Stored data:
*** Begin section ***
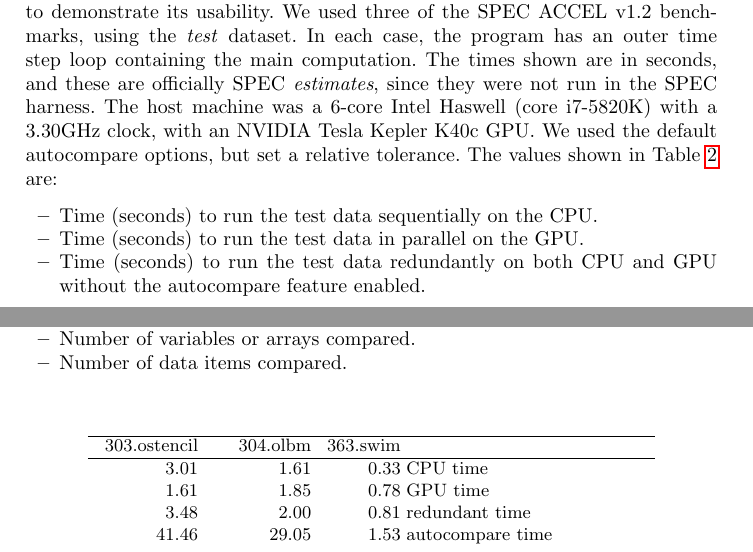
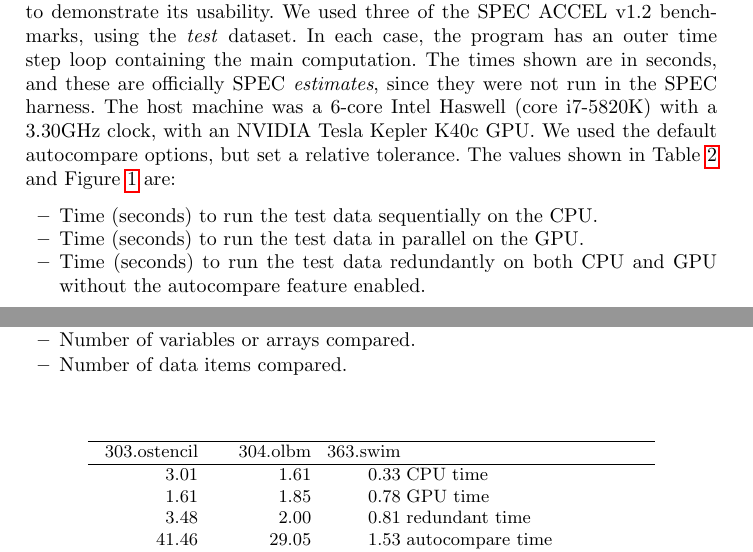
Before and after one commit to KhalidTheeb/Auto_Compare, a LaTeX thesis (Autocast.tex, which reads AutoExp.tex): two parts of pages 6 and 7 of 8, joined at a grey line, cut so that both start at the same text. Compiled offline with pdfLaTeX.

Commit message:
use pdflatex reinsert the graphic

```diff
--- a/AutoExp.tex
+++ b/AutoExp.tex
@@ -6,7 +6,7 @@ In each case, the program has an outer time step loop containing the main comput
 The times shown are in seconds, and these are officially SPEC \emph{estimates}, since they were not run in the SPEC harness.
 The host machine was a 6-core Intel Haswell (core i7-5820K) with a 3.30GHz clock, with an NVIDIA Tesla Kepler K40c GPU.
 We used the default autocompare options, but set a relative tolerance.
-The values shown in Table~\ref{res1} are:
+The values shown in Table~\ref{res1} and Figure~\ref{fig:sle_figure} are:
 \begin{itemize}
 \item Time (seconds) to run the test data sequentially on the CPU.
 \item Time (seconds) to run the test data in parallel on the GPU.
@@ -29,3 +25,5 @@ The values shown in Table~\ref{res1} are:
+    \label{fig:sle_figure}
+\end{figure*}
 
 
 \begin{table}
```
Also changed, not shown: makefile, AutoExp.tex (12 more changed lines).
*** End section ***
Task instructions:
Apart from the pictures, every record must be set down exactly.

Written solution:
Before and after one commit to KhalidTheeb/Auto_Compare, a LaTeX thesis (Autocast.tex, which reads AutoExp.tex): two parts of pages 6 and 7 of 8, joined at a grey line, cut so that both start at the same text. Compiled offline with pdfLaTeX.

Commit message:
use pdflatex reinsert the graphic

```diff
--- a/AutoExp.tex
+++ b/AutoExp.tex
@@ -6,7 +6,7 @@ In each case, the program has an outer time step loop containing the main comput
 The times shown are in seconds, and these are officially SPEC \emph{estimates}, since they were not run in the SPEC harness.
 The host machine was a 6-core Intel Haswell (core i7-5820K) with a 3.30GHz clock, with an NVIDIA Tesla Kepler K40c GPU.
 We used the default autocompare options, but set a relative tolerance.
-The values shown in Table~\ref{res1} are:
+The values shown in Table~\ref{res1} and Figure~\ref{fig:sle_figure} are:
 \begin{itemize}
 \item Time (seconds) to run the test data sequentially on the CPU.
 \item Time (seconds) to run the test data in parallel on the GPU.
@@ -29,3 +25,5 @@ The values shown in Table~\ref{res1} are:
+    \label{fig:sle_figure}
+\end{figure*}
 
 
 \begin{table}
```
Also changed, not shown: makefile, AutoExp.tex (12 more changed lines).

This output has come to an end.